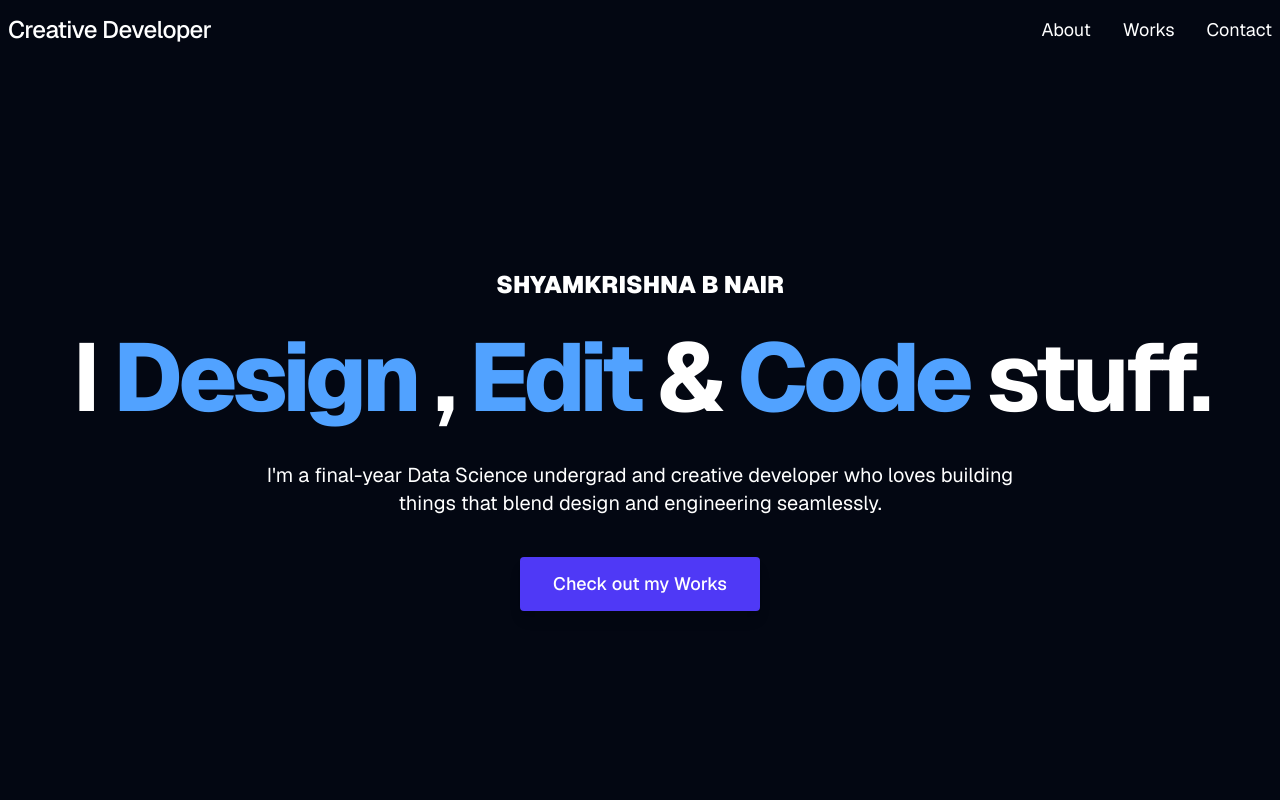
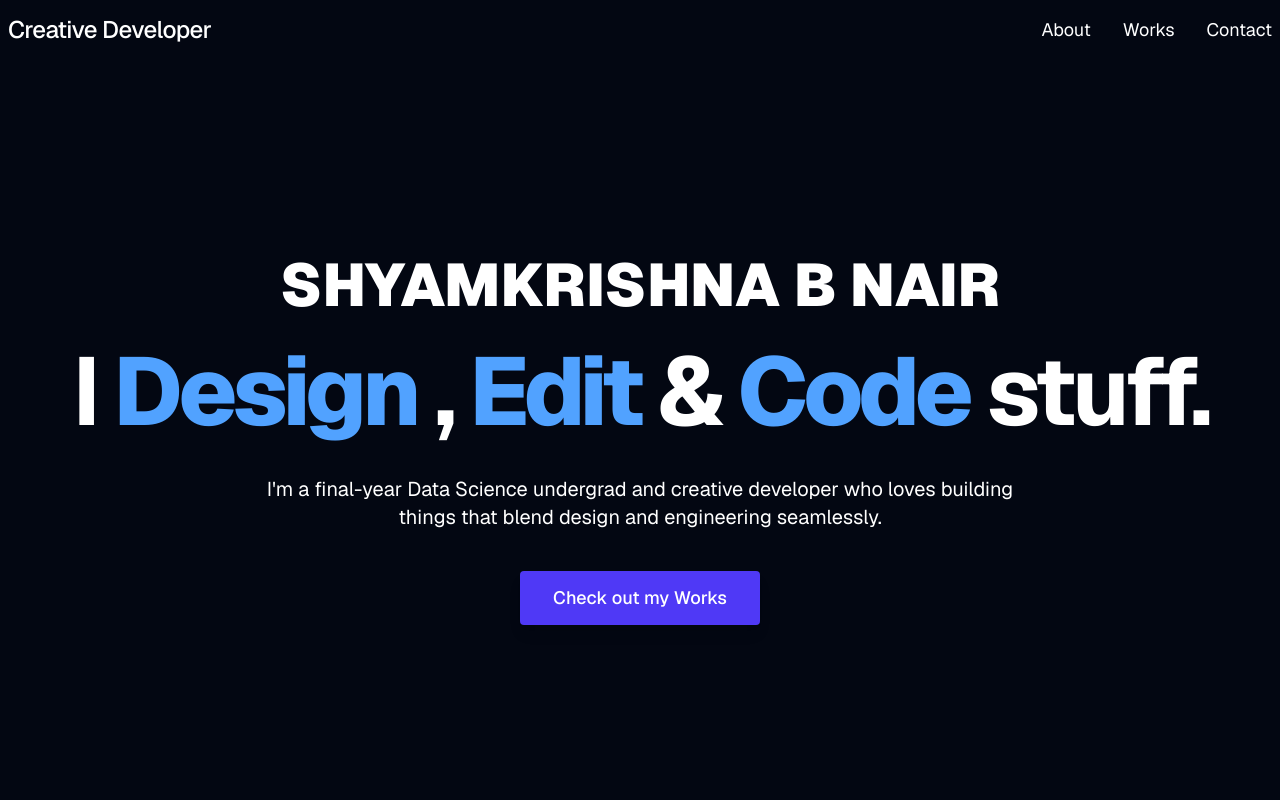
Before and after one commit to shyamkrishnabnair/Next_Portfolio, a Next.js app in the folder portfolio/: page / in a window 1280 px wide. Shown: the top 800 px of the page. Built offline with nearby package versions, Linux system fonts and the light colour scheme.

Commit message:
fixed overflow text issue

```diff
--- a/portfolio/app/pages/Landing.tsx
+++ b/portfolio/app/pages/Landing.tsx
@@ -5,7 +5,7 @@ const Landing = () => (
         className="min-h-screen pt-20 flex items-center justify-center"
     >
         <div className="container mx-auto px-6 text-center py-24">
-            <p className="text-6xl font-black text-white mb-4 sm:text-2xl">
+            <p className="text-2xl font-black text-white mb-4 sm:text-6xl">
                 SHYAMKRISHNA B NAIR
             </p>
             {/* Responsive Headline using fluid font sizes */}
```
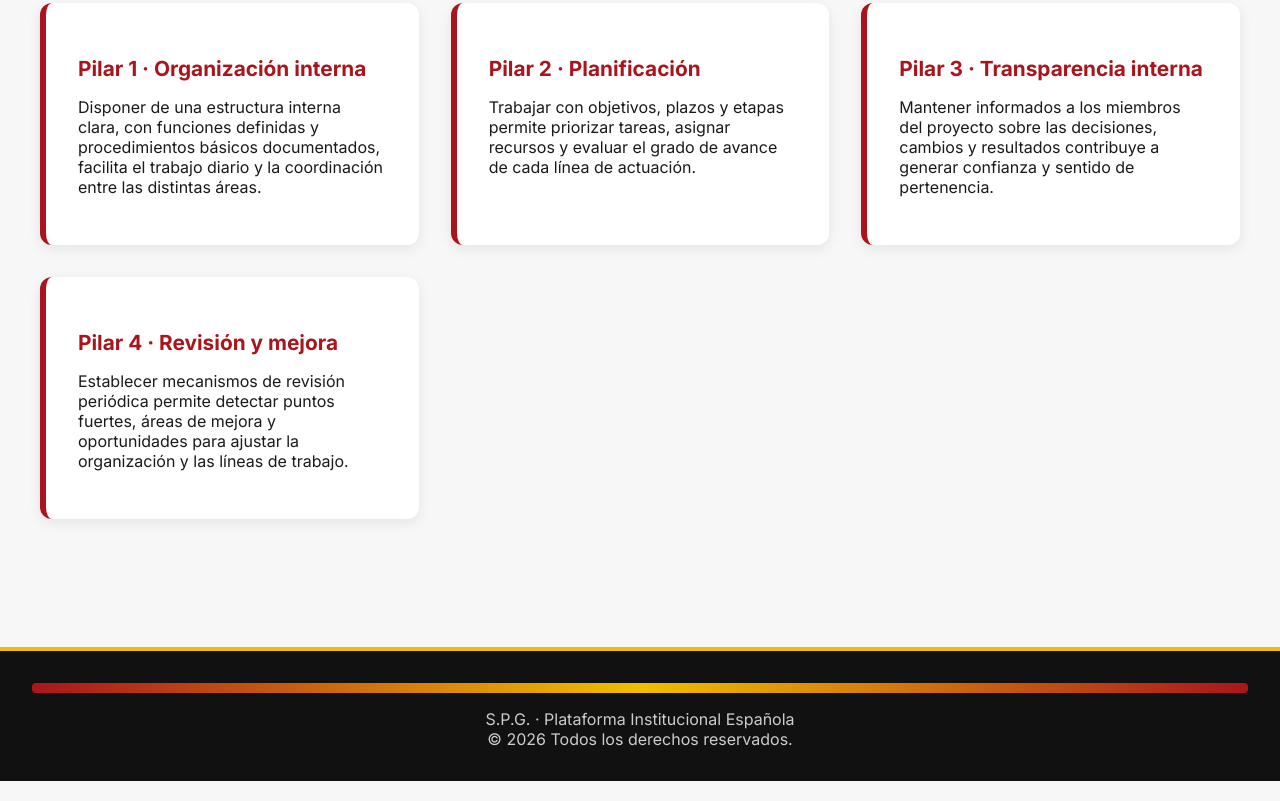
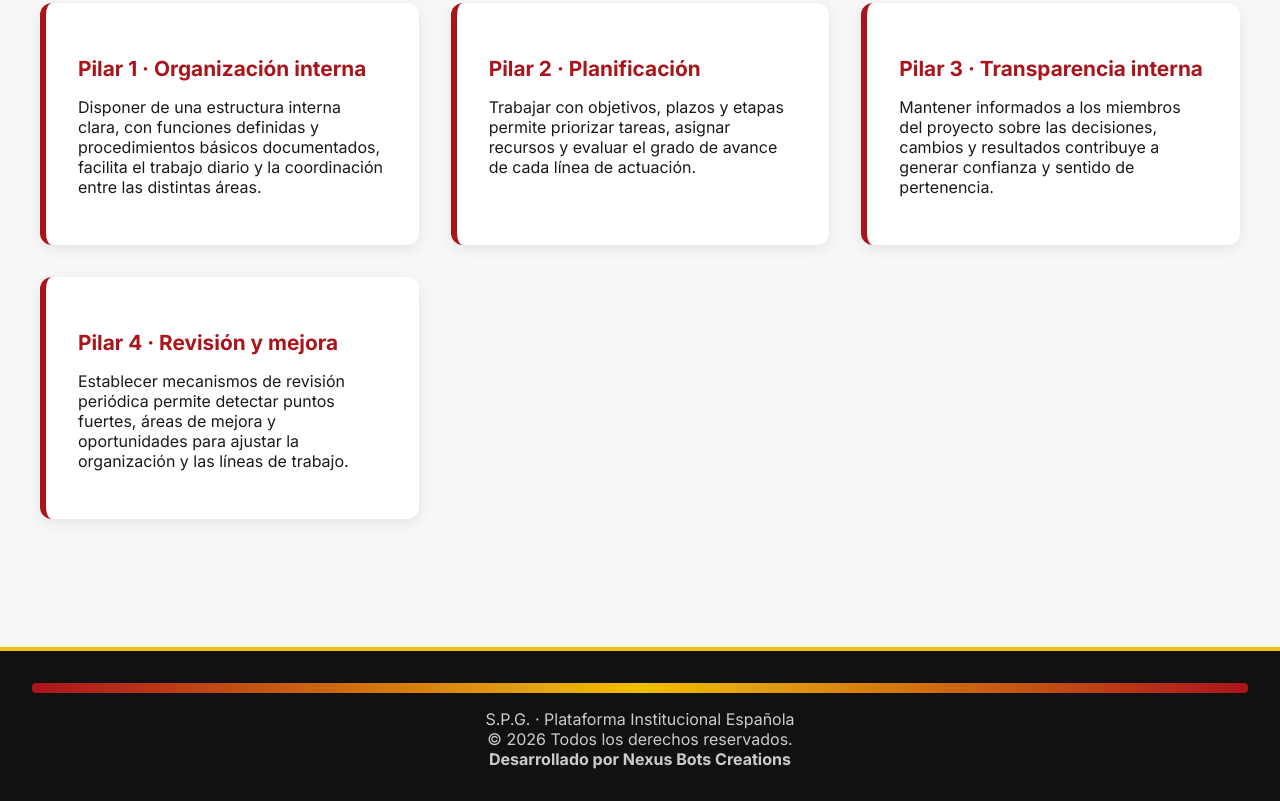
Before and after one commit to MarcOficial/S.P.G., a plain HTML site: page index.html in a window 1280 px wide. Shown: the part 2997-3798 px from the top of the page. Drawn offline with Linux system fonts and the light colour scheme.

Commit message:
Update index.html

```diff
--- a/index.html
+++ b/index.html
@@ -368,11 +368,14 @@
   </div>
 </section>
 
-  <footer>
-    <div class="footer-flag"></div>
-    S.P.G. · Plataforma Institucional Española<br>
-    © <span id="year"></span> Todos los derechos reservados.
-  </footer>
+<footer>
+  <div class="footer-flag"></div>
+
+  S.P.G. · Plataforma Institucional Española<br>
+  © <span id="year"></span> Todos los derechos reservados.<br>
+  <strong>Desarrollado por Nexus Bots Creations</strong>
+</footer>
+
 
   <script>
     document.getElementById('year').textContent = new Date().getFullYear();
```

**********

■ Assigned task
Where a line of the entries above holds the word "Landing", return that line.

■ Solution below
--- a/portfolio/app/pages/Landing.tsx
+++ b/portfolio/app/pages/Landing.tsx
@@ -5,7 +5,7 @@ const Landing = () => (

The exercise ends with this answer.